She is credited with one of the most significant scientific discoveries of the twentieth century whilst completing her postgraduate studies. A professor at Oxford University, she is an astrophysicist who has worked in all areas of the electromagnetic spectrum, observing new sources from radio frequencies to high energy gamma rays. Born in Ireland in 1943, she spent her graduate years in Cambridge helping to develop a new radio telescope that used a system of antennas rather than a dish. While using this telescope, she received an unidentified signal which she theorized where “little green men.” However, the signal was soon discovered to be a natural source. She then received huge notoriety for discovering the first ever radio signal. These objects, first noticed by Jocelyn Bell, became known as pulsars.
Her biographer called her “the woman who redefined man,” Jane changed the perceptions of the connections between primates and people. Born in 1937, she travelled to Tanzania at the age of 23 to enter the world of the chimpanzee bringing little more than a notepad and binoculars. With patience, she was able to enter the world of the chimpanzee, be accepted as one of them, and learn more than ever imagined.
She is the recipient of the 2009 Nobel Prize in Physiology or Medicine for her discoveries in telomere biology that have uncovered a new understanding of normal cell functioning and given rise to a growing field of inquiry. Dr. Blackburn is currently the Morris Herzstein Endowed Chair in Biology and Physiology in the Department of Biochemistry and Biophysics at the University of California, San Francisco.
Carolyn Widney is an American molecular biologist. She discovered the enzyme telomerase in 1984, when she was a graduate student of Elizabeth Blackburn at the University of California, Berkeley. Greider pioneered research on the structure of telomeres, the ends of the chromosomes. She was awarded the 2009 Nobel Prize for Physiology or Medicine, along with Blackburn and Jack W. Szostak, for their discovery that telomeres are protected from progressive shortening by the enzyme telomerase.
Shirley Ann Jackson

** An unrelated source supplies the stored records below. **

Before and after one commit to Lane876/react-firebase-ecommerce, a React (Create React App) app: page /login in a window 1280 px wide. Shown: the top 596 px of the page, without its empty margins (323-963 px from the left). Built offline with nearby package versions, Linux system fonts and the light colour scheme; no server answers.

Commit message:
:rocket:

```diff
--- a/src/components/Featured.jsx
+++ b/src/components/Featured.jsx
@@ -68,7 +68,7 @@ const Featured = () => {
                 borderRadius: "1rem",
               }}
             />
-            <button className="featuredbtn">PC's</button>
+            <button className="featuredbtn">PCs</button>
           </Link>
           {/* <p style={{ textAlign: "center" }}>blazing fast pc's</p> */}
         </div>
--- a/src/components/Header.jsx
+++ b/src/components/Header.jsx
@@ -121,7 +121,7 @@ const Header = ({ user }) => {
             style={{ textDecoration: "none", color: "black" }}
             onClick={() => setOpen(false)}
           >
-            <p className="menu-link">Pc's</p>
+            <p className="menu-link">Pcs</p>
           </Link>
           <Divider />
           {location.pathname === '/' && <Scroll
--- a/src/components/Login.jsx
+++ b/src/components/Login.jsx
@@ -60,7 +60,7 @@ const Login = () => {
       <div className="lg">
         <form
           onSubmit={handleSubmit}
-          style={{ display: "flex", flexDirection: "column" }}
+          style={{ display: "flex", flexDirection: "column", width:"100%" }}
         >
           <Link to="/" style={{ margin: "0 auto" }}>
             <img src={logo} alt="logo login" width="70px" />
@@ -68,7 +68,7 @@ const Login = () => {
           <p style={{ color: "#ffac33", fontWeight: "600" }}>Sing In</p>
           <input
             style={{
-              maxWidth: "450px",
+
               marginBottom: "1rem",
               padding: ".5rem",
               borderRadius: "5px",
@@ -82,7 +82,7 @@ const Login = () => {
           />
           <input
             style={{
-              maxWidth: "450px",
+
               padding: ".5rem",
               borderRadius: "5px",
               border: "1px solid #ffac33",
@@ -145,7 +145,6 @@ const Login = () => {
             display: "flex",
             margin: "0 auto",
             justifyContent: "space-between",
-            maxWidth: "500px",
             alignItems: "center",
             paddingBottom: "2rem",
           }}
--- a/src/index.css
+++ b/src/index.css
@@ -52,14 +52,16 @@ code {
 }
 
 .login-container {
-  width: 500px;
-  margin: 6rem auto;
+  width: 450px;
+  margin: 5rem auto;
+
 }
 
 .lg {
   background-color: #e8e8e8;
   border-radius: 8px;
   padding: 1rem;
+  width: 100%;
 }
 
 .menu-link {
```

An African-American woman, Shirley was born in Washington, D.C. in 1946. In 1964, she entered MIT as one of less than 20 black students and the only to study theoretical physics. In 1973, she became the first African-American woman to earn a doctorate degree from the institution where she worked on elementary particle theory. Her subsequent work earned her various prizes, and she was described as “the ultimate role model for women in science” by “Time” magazine. Currently, she is the president of the prestigious Rensselaer Polytechnic Institute.
Linda B. Buck
Linda Brown Buck is an American biologist best known for her work on the olfactory system. She was awarded the 2004 Nobel Prize in Physiology or Medicine, along with Richard Axel, for their work on olfactory receptors. In their landmark paper published in 1991, Buck and Axel cloned olfactory receptors, showing that they belong to the family of G protein-coupled receptors. By analyzing rat DNA, they estimated that there were approximately one thousand different genes for olfactory receptors in the mammalian genome. This research opened the door to the genetic and molecular analysis of the mechanisms of olfaction.
Christiane Nüsslein-Volhard in Magdeburg is a German biologist. She won the Albert Lasker Award for Basic Medical Research in 1991 and the Nobel Prize in Physiology or Medicine in 1995, together with Eric Wieschaus and Edward B. Lewis, for their research on the genetic control of embryonic development.